The latest workshop, held as part of CABI’s work under the GEF project ‘Preventing COSTS of Invasive Alien Species (IAS) in Barbados and the OECS Countries’, sought to provide partners and stakeholders with training on the use of the HS and PRA tools – recently developed as integral part of the CABI Crop Protection and Invasive species compendia (CPC and ISC).
The event also builds on a series of other workshops, which aimed to train biosecurity teams in the region to develop PRAs. This includes a workshop held for UK Overseas Territories on Antigua in January 2020.
Mr Naitram Ramnanan said the workshop brought about some positive feedback from participants.
“A large majority concluded that the PRA tool is very useful and the workshop had been helpful in understanding how to use the tool in the future,” he said. “Feedback comments on the usefulness of the tools ranged from the tool saving time, asking the relevant questions, producing good reports, being easy to navigate to being absolute necessary.”
However, two participants also felt that the tool was difficult to navigate.
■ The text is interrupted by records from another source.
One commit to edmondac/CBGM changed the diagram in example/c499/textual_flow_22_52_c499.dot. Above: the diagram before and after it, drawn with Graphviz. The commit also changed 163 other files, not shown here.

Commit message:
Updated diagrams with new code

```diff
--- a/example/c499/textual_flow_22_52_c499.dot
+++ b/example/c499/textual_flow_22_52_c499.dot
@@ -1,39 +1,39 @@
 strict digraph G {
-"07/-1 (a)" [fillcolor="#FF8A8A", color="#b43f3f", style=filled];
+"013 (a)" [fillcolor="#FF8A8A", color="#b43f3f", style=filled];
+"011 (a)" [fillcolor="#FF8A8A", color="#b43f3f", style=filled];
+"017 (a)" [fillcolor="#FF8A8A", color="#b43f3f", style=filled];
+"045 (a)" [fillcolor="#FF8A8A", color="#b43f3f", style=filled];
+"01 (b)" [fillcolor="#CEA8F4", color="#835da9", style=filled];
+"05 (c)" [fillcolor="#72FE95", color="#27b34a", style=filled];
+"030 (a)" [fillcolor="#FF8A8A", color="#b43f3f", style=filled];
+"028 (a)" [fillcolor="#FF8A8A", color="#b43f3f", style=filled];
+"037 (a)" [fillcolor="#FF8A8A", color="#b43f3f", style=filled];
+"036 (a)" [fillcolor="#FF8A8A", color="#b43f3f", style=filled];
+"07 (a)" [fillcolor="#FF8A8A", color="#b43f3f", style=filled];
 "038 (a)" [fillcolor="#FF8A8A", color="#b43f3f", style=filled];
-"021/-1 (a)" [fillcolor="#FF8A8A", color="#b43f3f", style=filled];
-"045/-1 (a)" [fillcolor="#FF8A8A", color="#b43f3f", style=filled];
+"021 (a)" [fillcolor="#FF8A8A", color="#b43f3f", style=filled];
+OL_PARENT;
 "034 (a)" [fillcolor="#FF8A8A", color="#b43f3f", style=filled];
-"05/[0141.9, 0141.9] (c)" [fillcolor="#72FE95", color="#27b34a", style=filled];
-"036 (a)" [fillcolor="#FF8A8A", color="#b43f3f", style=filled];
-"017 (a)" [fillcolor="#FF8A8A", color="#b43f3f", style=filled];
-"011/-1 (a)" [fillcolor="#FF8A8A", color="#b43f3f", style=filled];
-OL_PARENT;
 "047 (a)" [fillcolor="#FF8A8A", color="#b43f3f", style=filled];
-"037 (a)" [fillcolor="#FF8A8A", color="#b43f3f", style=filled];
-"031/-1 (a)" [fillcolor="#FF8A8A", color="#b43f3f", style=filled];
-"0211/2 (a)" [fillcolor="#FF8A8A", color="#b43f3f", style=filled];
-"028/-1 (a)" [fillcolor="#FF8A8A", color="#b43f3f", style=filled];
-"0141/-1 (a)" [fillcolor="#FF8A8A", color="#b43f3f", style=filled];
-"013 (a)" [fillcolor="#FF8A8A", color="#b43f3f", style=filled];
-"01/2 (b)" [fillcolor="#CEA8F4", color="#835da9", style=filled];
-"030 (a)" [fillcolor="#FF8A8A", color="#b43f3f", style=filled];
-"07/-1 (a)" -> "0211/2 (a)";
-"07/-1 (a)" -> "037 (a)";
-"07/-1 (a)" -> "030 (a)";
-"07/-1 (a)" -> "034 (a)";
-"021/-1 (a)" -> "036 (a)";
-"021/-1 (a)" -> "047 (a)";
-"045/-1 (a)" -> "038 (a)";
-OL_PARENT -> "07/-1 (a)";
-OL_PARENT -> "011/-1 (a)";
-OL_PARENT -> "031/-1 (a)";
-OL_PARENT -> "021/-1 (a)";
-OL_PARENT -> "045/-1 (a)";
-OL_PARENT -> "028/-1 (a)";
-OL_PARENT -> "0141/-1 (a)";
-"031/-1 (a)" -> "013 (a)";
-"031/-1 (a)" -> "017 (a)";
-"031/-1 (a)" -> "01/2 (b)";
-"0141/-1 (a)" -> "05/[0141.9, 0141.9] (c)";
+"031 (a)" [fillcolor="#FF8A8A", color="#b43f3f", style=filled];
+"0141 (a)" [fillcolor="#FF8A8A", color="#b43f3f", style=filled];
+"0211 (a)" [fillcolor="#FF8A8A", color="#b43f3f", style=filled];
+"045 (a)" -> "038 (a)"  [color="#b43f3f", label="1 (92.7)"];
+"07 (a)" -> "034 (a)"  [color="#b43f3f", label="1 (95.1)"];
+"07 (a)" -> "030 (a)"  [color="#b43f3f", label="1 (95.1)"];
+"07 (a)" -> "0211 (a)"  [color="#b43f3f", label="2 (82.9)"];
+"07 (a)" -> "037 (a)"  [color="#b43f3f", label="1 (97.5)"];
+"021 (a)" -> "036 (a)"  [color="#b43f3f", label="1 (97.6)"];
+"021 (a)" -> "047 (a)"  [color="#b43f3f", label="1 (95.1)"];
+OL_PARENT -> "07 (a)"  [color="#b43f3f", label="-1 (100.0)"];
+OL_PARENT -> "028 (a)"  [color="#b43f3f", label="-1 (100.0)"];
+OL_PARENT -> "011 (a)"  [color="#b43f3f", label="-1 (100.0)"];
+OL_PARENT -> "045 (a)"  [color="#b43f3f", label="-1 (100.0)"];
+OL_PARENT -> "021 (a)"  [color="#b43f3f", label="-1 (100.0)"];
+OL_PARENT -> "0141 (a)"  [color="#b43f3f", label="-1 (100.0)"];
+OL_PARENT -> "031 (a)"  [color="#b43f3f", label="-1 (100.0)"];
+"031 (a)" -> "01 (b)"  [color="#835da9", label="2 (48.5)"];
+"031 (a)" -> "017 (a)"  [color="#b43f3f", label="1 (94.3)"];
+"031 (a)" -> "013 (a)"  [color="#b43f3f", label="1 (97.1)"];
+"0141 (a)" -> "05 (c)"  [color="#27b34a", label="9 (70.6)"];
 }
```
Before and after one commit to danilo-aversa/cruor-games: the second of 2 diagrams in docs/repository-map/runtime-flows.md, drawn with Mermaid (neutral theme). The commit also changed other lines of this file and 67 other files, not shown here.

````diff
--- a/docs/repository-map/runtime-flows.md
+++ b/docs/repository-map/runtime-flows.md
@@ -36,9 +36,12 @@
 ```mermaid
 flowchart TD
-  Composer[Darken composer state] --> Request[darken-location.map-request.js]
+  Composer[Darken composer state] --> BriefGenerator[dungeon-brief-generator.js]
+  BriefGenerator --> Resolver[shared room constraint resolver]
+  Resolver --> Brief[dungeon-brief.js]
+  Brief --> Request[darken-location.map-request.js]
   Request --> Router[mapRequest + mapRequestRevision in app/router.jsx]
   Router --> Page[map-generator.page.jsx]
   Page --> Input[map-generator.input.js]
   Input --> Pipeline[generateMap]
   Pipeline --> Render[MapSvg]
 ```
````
Despite the largely positive feedback regarding both the usefulness of the tools and the training itself the majority still felt that further training in the use of the CABI tools was required.
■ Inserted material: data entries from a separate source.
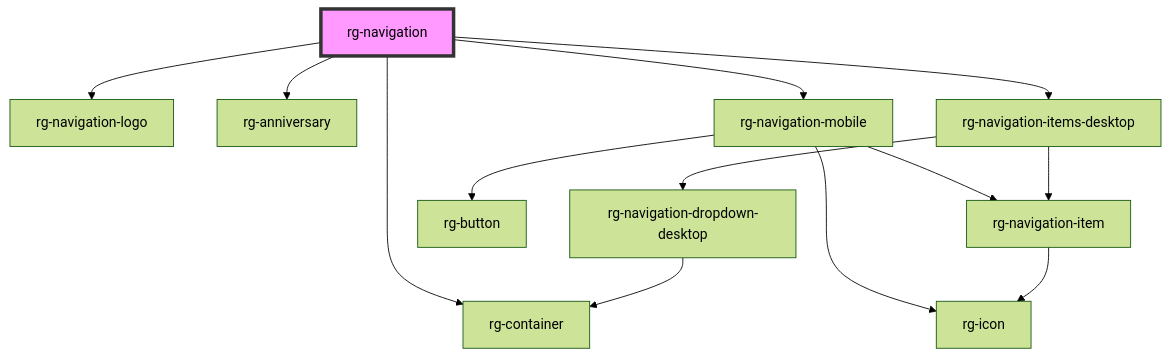
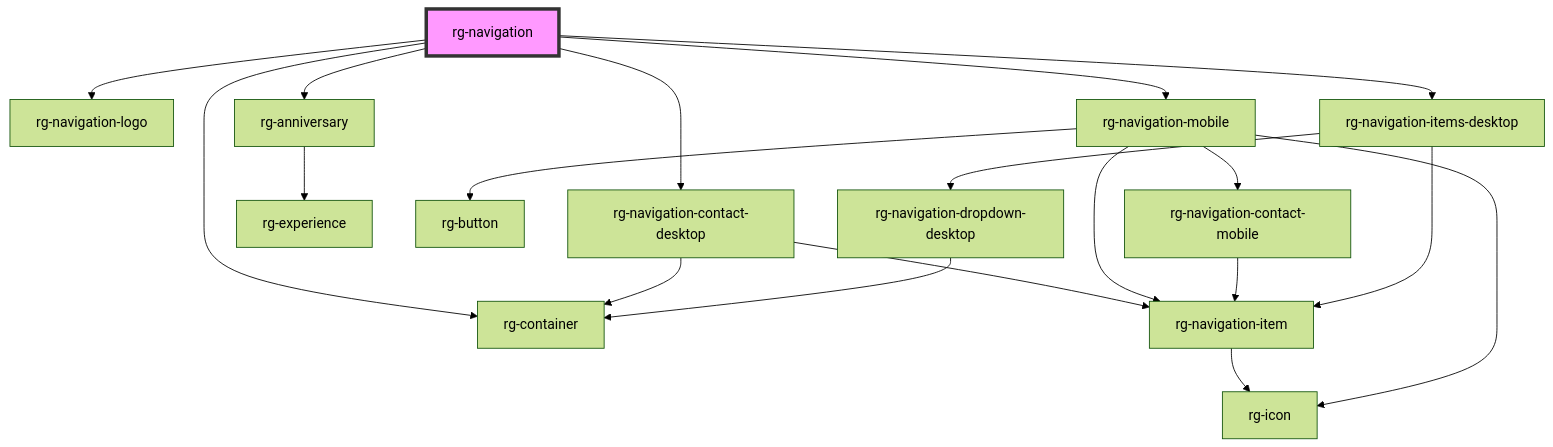
The diagram in src/components/navigation/readme.md (tomas862/regila-ui), drawn with Mermaid (forest theme) before and after one commit. The commit also changed other lines of this file and 24 other files, not shown here.

````diff
--- a/src/components/navigation/readme.md
+++ b/src/components/navigation/readme.md
@@ -31,16 +33,22 @@
 ```mermaid
 graph TD;
   rg-navigation --> rg-navigation-logo
   rg-navigation --> rg-anniversary
+  rg-navigation --> rg-navigation-contact-desktop
   rg-navigation --> rg-container
   rg-navigation --> rg-navigation-mobile
   rg-navigation --> rg-navigation-items-desktop
+  rg-anniversary --> rg-experience
+  rg-navigation-contact-desktop --> rg-container
+  rg-navigation-contact-desktop --> rg-navigation-item
+  rg-navigation-item --> rg-icon
   rg-navigation-mobile --> rg-navigation-item
   rg-navigation-mobile --> rg-button
   rg-navigation-mobile --> rg-icon
-  rg-navigation-item --> rg-icon
+  rg-navigation-mobile --> rg-navigation-contact-mobile
+  rg-navigation-contact-mobile --> rg-navigation-item
   rg-navigation-items-desktop --> rg-navigation-item
   rg-navigation-items-desktop --> rg-navigation-dropdown-desktop
   rg-navigation-dropdown-desktop --> rg-container
   style rg-navigation fill:#f9f,stroke:#333,stroke-width:4px
 ```
````
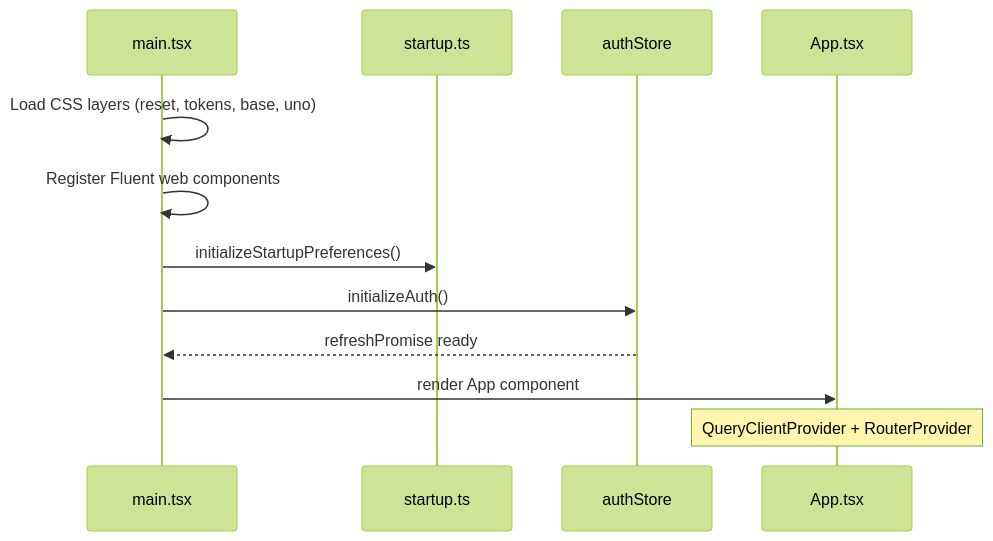
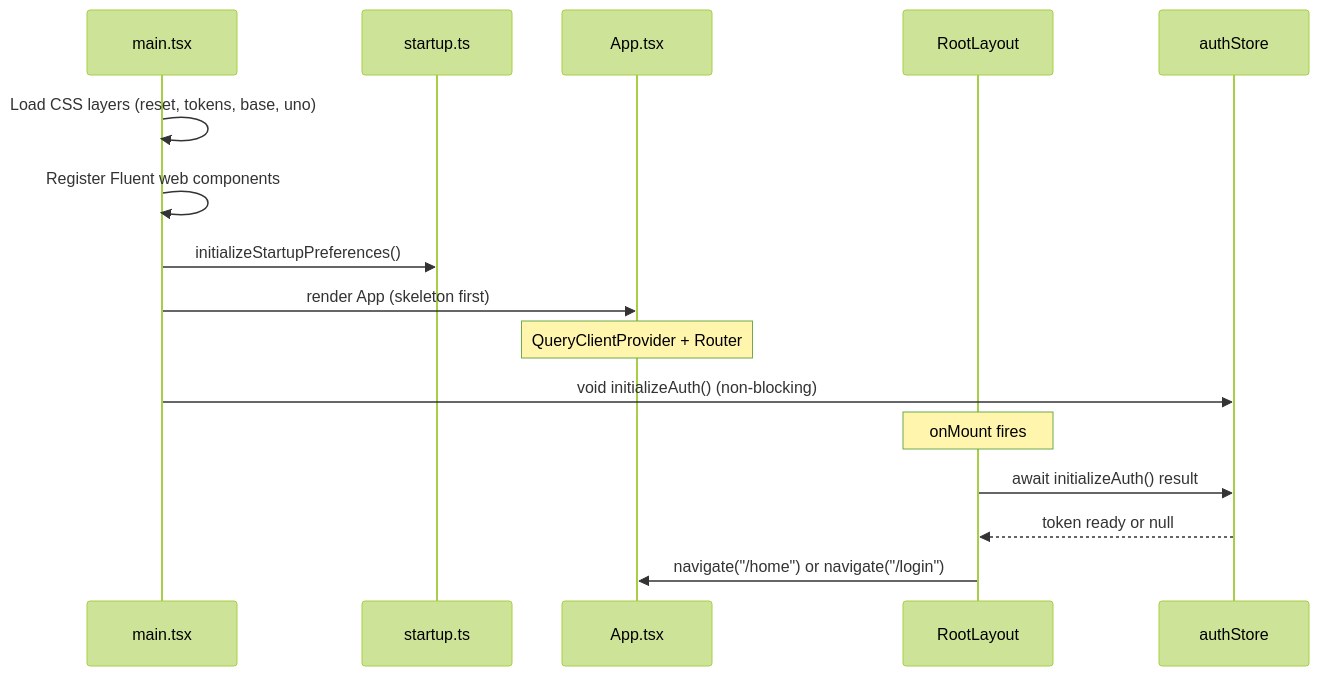
One commit to a1121611810/Pictelio changed the diagram in openwiki/architecture/overview.md. Above: the diagram before and after it, drawn with Mermaid (forest theme). The commit also changed other lines of this file and 40 other files, not shown here.

````diff
--- a/openwiki/architecture/overview.md
+++ b/openwiki/architecture/overview.md
@@ -35,15 +35,19 @@
 ```mermaid
 sequenceDiagram
     participant M as main.tsx
     participant S as startup.ts
+    participant R as App.tsx
+    participant RL as RootLayout
     participant A as authStore
-    participant R as App.tsx
 
     M->>M: Load CSS layers (reset, tokens, base, uno)
     M->>M: Register Fluent web components
     M->>S: initializeStartupPreferences()
-    M->>A: initializeAuth()
-    A-->>M: refreshPromise ready
-    M->>R: render App component
-    Note over R: QueryClientProvider + RouterProvider
+    M->>R: render App (skeleton first)
+    Note over R: QueryClientProvider + Router
+    M->>A: void initializeAuth() (non-blocking)
+    Note over RL: onMount fires
+    RL->>A: await initializeAuth() result
+    A-->>RL: token ready or null
+    RL->>R: navigate("/home") or navigate("/login")
 ```
````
It was also expressed that not only species prioritised through HS, which are not present in a specific PRA area as yet, need to be assessed but also many species, which are already present.
The participants also thought that in cases where the pathway is in itself an entity requiring a pest-initiated PRA (e.g. a plant or fruit), combining pest and pathway-initiated PRAs would reduce workload for cases where both must be considered and normally require both a pest and a pathway-initiated PRA. One example would be an exotic fruit for consumption where there is a risk that people will go on to plant seeds of the fruit.
Main image: The tomato leafminer (Phthorimaea absoluta) is just one invasive species of concern in the Caribbean where the CABI PRA tools could benefit regional biosecurity officers (Credit: CABI).
CABI Horizon Scanning and Pest Risk Analysis tools
Preventing Invasives in the Caribbean
To find out more about Invasive Alien Species in the Caribbean visit the website www.caribbeaninvasives.org which outlines how scientists are collaborating to address the issue of IAS in the Caribbean.
You can find out more about the project ‘Preventing COSTS of Invasive Alien Species (IAS) in Barbados and the OECS Countries’ here.
Relevant news stories
See also the news stories ‘Biosecurity Interception System to be adopted across Caribbean to improve surveillance for Invasive Alien Species’ and ‘CABI supports plans for a Caribbean Invasive Alien Species Trust Fund to mitigate threats to biodiversity.’
Related News & Blogs
Invasive birds pose a threat to native bird species, outcompeting them for resources like food and nesting sites. They can also be vectors of avian diseases and be serious crop pests. Here are five you may have seen for yourself. Common starling Sturnu…
5 July 2022